++++ Extracted entries

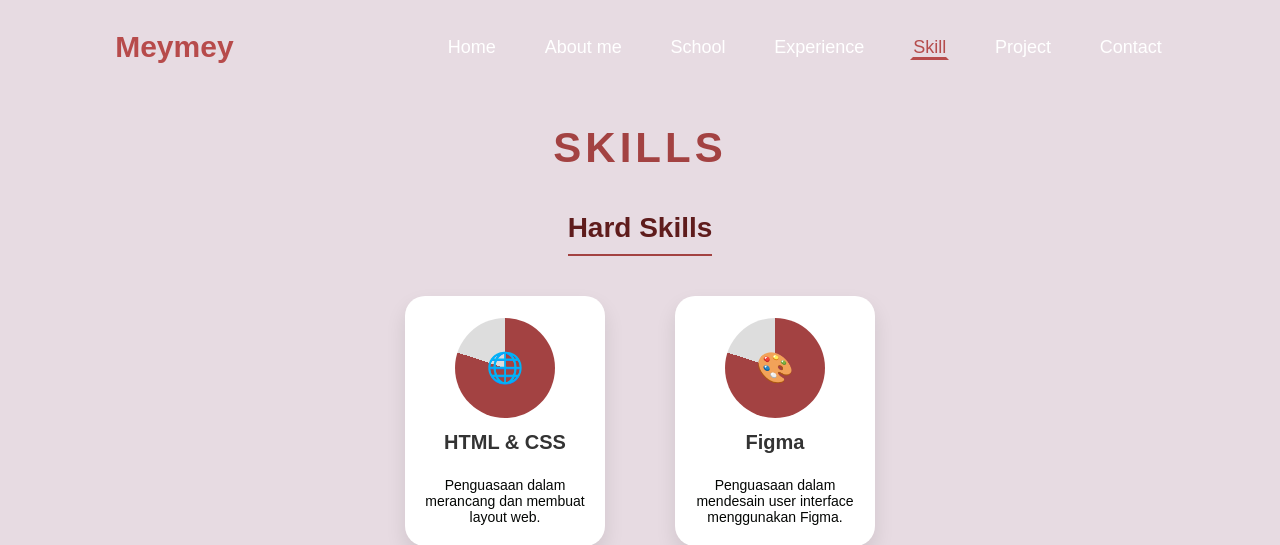
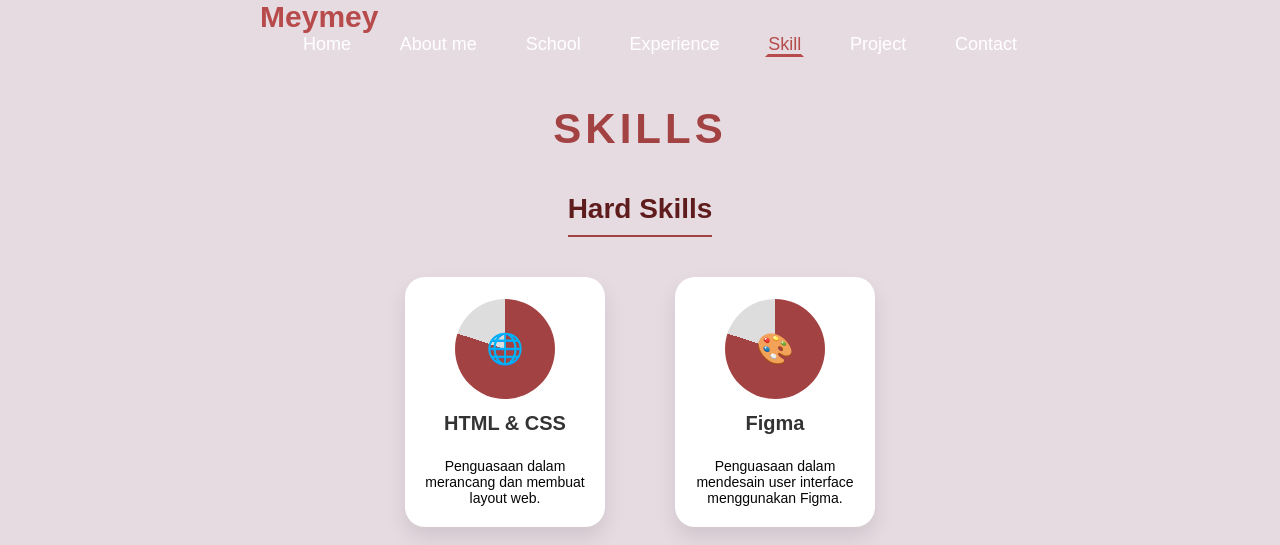
Before and after one commit to mewyyiii/mewyyiii.github.io, a PHP site: page /skill.html in a window 1280 px wide. Shown: the top 545 px of the page. Run offline with PHP 8.4, Linux system fonts and the light colour scheme.

Commit message:
Update style.css

```diff
--- a/style.css
+++ b/style.css
@@ -22,7 +22,7 @@
             color: rgb(95, 28, 28);
         }
 
-        header{
+        .nav-bar{
             margin-top: 20px;
             position: relative;
             top: 0;
```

++++++++

For the string "style", return every line of the data where it appears.

### Solution below:
Update style.css
--- a/style.css
+++ b/style.css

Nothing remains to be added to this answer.